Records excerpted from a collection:
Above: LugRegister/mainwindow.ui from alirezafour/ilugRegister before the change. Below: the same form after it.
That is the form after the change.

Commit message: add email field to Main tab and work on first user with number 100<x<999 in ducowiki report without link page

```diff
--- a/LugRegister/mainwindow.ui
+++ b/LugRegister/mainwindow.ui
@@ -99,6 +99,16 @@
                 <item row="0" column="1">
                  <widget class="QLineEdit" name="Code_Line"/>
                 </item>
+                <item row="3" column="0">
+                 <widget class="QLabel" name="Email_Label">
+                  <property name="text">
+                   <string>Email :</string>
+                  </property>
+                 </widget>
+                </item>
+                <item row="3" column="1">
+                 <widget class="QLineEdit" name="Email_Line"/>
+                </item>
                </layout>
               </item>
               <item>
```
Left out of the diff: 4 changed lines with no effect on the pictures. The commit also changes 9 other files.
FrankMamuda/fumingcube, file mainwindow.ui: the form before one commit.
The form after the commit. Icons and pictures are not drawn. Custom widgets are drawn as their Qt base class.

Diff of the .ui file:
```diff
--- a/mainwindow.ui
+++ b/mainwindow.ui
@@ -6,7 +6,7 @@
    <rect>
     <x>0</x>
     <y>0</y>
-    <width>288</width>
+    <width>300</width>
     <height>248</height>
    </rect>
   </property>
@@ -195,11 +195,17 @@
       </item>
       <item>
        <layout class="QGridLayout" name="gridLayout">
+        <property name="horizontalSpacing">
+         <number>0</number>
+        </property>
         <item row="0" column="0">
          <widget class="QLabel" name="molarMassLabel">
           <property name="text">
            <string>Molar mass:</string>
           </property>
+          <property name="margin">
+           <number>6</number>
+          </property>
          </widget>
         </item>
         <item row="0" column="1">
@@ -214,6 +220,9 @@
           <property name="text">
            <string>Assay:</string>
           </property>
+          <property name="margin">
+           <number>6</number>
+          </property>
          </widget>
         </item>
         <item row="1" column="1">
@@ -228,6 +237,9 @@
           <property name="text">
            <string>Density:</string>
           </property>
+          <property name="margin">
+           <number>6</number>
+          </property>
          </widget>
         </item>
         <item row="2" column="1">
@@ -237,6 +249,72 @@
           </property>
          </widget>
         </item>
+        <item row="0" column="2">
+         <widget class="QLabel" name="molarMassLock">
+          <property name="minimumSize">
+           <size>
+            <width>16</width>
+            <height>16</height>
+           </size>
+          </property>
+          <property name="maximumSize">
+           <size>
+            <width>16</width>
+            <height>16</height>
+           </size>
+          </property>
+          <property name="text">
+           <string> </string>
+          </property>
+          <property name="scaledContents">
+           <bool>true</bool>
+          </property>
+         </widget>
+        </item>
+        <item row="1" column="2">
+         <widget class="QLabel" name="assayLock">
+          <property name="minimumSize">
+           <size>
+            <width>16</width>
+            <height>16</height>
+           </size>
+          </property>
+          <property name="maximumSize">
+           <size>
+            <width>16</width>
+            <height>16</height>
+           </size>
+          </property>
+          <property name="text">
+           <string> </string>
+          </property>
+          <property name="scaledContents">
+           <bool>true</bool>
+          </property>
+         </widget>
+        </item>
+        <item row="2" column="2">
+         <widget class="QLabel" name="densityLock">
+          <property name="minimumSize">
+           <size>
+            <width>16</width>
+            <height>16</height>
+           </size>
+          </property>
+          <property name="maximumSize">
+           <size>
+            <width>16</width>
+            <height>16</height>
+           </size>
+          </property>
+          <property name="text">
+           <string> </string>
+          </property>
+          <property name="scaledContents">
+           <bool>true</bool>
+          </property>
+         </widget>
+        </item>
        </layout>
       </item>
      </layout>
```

- Problem requirements: Set down each entry above again exactly as it reads.

- Output of the task:
Above: LugRegister/mainwindow.ui from alirezafour/ilugRegister before the change. Below: the same form after it.
That is the form after the change.

Commit message: add email field to Main tab and work on first user with number 100<x<999 in ducowiki report without link page

```diff
--- a/LugRegister/mainwindow.ui
+++ b/LugRegister/mainwindow.ui
@@ -99,6 +99,16 @@
                 <item row="0" column="1">
                  <widget class="QLineEdit" name="Code_Line"/>
                 </item>
+                <item row="3" column="0">
+                 <widget class="QLabel" name="Email_Label">
+                  <property name="text">
+                   <string>Email :</string>
+                  </property>
+                 </widget>
+                </item>
+                <item row="3" column="1">
+                 <widget class="QLineEdit" name="Email_Line"/>
+                </item>
                </layout>
               </item>
               <item>
```
Left out of the diff: 4 changed lines with no effect on the pictures. The commit also changes 9 other files.
FrankMamuda/fumingcube, file mainwindow.ui: the form before one commit.
The form after the commit. Icons and pictures are not drawn. Custom widgets are drawn as their Qt base class.

Diff of the .ui file:
```diff
--- a/mainwindow.ui
+++ b/mainwindow.ui
@@ -6,7 +6,7 @@
    <rect>
     <x>0</x>
     <y>0</y>
-    <width>288</width>
+    <width>300</width>
     <height>248</height>
    </rect>
   </property>
@@ -195,11 +195,17 @@
       </item>
       <item>
        <layout class="QGridLayout" name="gridLayout">
+        <property name="horizontalSpacing">
+         <number>0</number>
+        </property>
         <item row="0" column="0">
          <widget class="QLabel" name="molarMassLabel">
           <property name="text">
            <string>Molar mass:</string>
           </property>
+          <property name="margin">
+           <number>6</number>
+          </property>
          </widget>
         </item>
         <item row="0" column="1">
@@ -214,6 +220,9 @@
           <property name="text">
            <string>Assay:</string>
           </property>
+          <property name="margin">
+           <number>6</number>
+          </property>
          </widget>
         </item>
         <item row="1" column="1">
@@ -228,6 +237,9 @@
           <property name="text">
            <string>Density:</string>
           </property>
+          <property name="margin">
+           <number>6</number>
+          </property>
          </widget>
         </item>
         <item row="2" column="1">
@@ -237,6 +249,72 @@
           </property>
          </widget>
         </item>
+        <item row="0" column="2">
+         <widget class="QLabel" name="molarMassLock">
+          <property name="minimumSize">
+           <size>
+            <width>16</width>
+            <height>16</height>
+           </size>
+          </property>
+          <property name="maximumSize">
+           <size>
+            <width>16</width>
+            <height>16</height>
+           </size>
+          </property>
+          <property name="text">
+           <string> </string>
+          </property>
+          <property name="scaledContents">
+           <bool>true</bool>
+          </property>
+         </widget>
+        </item>
+        <item row="1" column="2">
+         <widget class="QLabel" name="assayLock">
+          <property name="minimumSize">
+           <size>
+            <width>16</width>
+            <height>16</height>
+           </size>
+          </property>
+          <property name="maximumSize">
+           <size>
+            <width>16</width>
+            <height>16</height>
+           </size>
+          </property>
+          <property name="text">
+           <string> </string>
+          </property>
+          <property name="scaledContents">
+           <bool>true</bool>
+          </property>
+         </widget>
+        </item>
+        <item row="2" column="2">
+         <widget class="QLabel" name="densityLock">
+          <property name="minimumSize">
+           <size>
+            <width>16</width>
+            <height>16</height>
+           </size>
+          </property>
+          <property name="maximumSize">
+           <size>
+            <width>16</width>
+            <height>16</height>
+           </size>
+          </property>
+          <property name="text">
+           <string> </string>
+          </property>
+          <property name="scaledContents">
+           <bool>true</bool>
+          </property>
+         </widget>
+        </item>
        </layout>
       </item>
      </layout>
```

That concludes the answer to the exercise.